In the official blog today, Linden Lab announced that it will soon be banning sales through gacha machines in Second Life. The reason given was "Due to a changing regulatory climate."
Due to a changing regulatory climate, we’ve had to make the difficult decision to sunset a very popular sales mechanism for content in Second Life. It’s widely known as "gacha", and is defined by a chance-based outcome as a result of a payment.
We know that creators plan their content releases far in advance and will need to re-tool their products, so to mitigate the impact to those affected, we are giving a 30-day grace period, until midnight SLT on August 31. After that time, selling content via gacha machines will no longer be permitted in Second Life.

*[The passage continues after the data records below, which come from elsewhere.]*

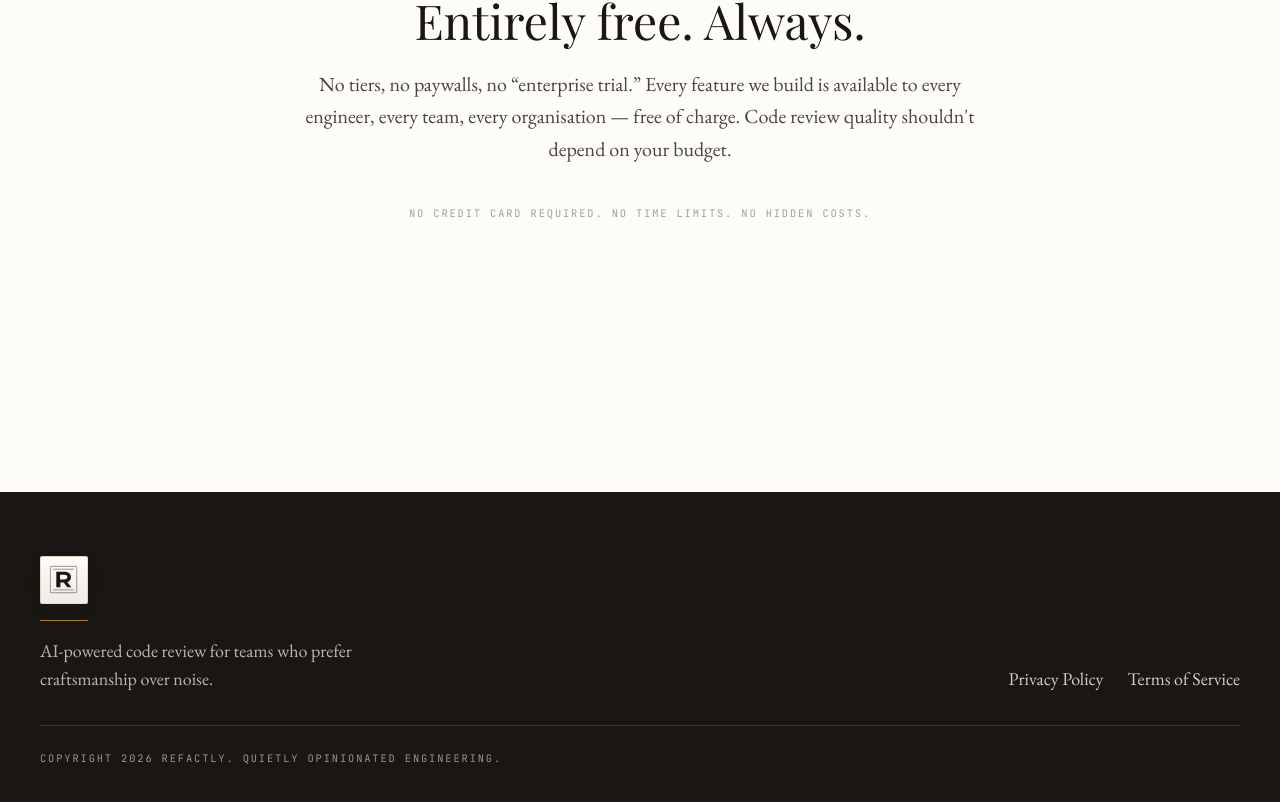
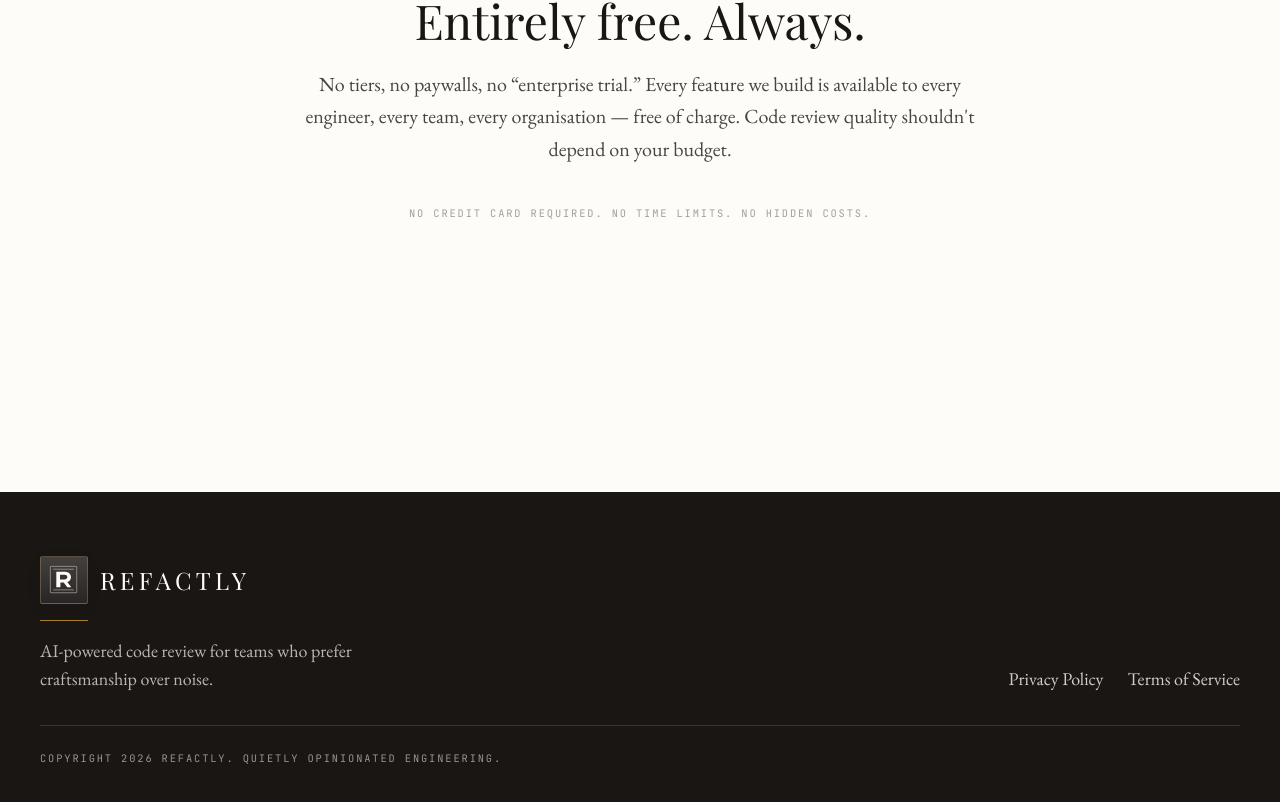
Before and after one commit to sougandhhhhh/Refactly, a React (Vite) app in the folder client/: page / in a window 1280 px wide. Shown: the part 2709-3511 px from the top of the page. Built offline with nearby package versions, Linux system fonts and the light colour scheme; no server answers; a web font is replaced by a local one.

Commit message:
Fix footer brand logo text color to white

```diff
--- a/client/src/components/Landing/Footer.tsx
+++ b/client/src/components/Landing/Footer.tsx
@@ -8,7 +8,7 @@ export function Footer() {
         <div className="flex flex-col justify-between gap-10 border-b border-gold-muted/20 pb-8 md:flex-row md:items-end">
           <div>
             <Link to="/" onClick={() => window.scrollTo(0, 0)} aria-label="Refactly home">
-              <BrandLogo size="md" showDescriptor={false} />
+              <BrandLogo theme="dark" size="md" showDescriptor={false} />
             </Link>
             <div className="divider-gold" />
             <p className="max-w-sm text-lg text-cream-50/70">
```
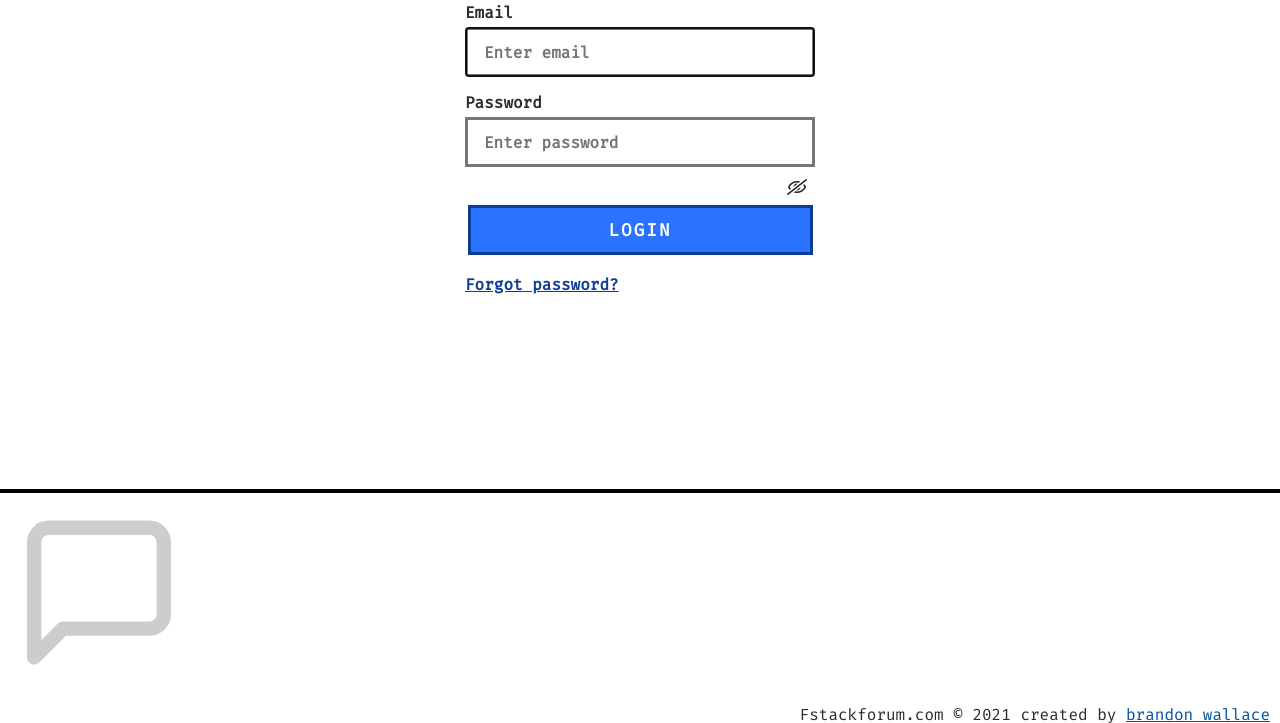
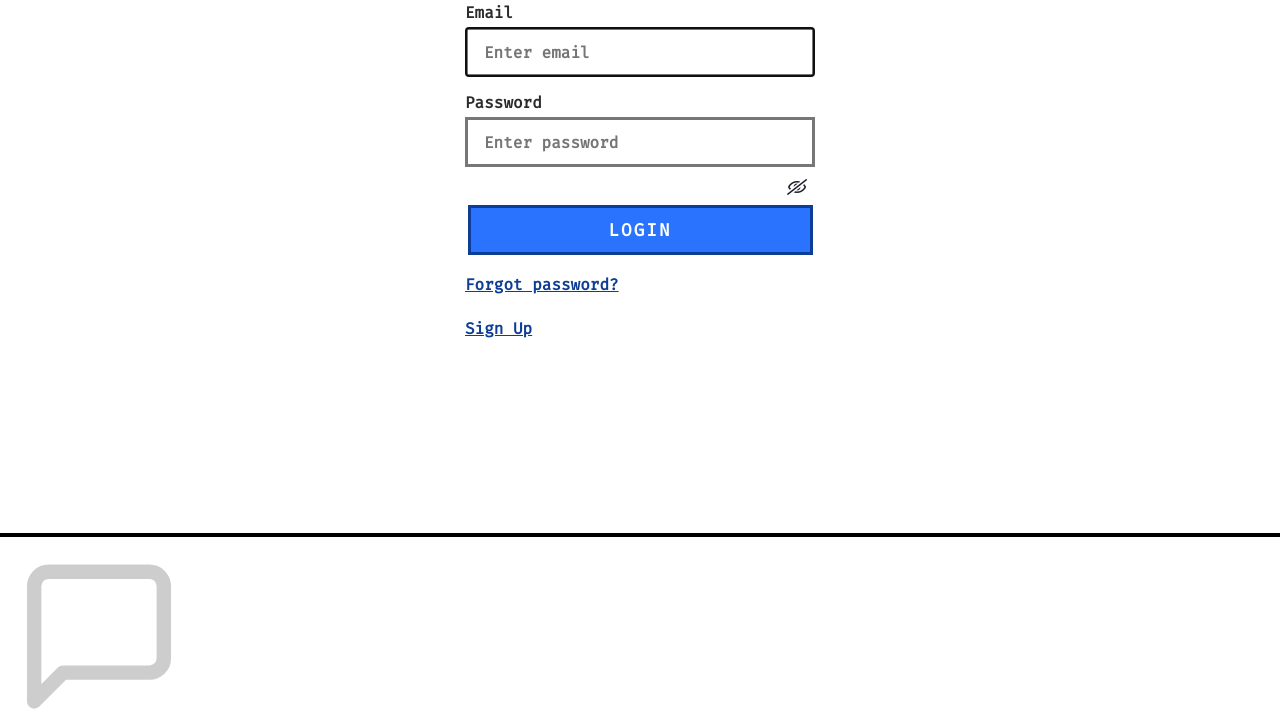
Before and after one commit to brandon-wallace/fstack-forum, a Flask app: page /login in a window 1280 px wide. Shown: the part 329-1052 px from the top of the page. Run offline with Flask 2, Linux system fonts and the light colour scheme; some libraries are stand-ins or nearby versions.

Commit message:
Add sign up link

```diff
--- a/application/templates/auth/login.html
+++ b/application/templates/auth/login.html
@@ -27,6 +27,7 @@
       {{ form.submit(class='btn btn--solid') }}
 
       <p class="form__link"><a class="reset__link" href="{{ url_for('auth.request_reset_password') }}">Forgot password?</a></p>
+      <p class="form__link"><a class="reset__link" href="{{ url_for('auth.sign_up') }}">Sign Up</a></p>
 
     </form>
 
```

Enforcement won’t start until September 1; after that date an Abuse Report for “Gaming Policy Violation” will be the preferred method of reporting this content to Linden Lab.
We will continue to allow any sales where a payment is given for a known item, which means that items that had been purchased as “gacha” will be allowed to be re-sold as long as the buyer knows in advance the item and quantity they will receive. We will, of course, still allow fatpacks, and any other currently-allowed distribution mechanisms.
We did not make this decision lightly and we understand that it will impact creators as well as event organizers and certainly the shoppers! We look forward to fun creative ways of engagement that will come instead.
Probably most familiar with shopping in Second Life knows about gachas. Based on Japanese gashapon games, they've become very popular in Second Life. The way it works is a machine gives one of a number of items listed at random, often with one or more listed as uncommon or rare. Events such as the Arcade and the Gacha Guild have sprung up selling items through only gacha machines. While highly popular, this method of shopping has also been criticized, notably by those calling it a form of gambling.
The ban does not apply to the reselling of gacha items, which has also gotten a following in Second Life, with groups for the selling and trading of them.
This move will no doubt have a big impact on Second Life, as well as be the target of much criticism (and praise from gacha's critics).
The Lab created a thread on the forums about the upcoming ban and invited discussion, and already people are responding, both opposing the ban, supporting it, and asking questions.
Stay tuned for further developments on this big move by the Lab.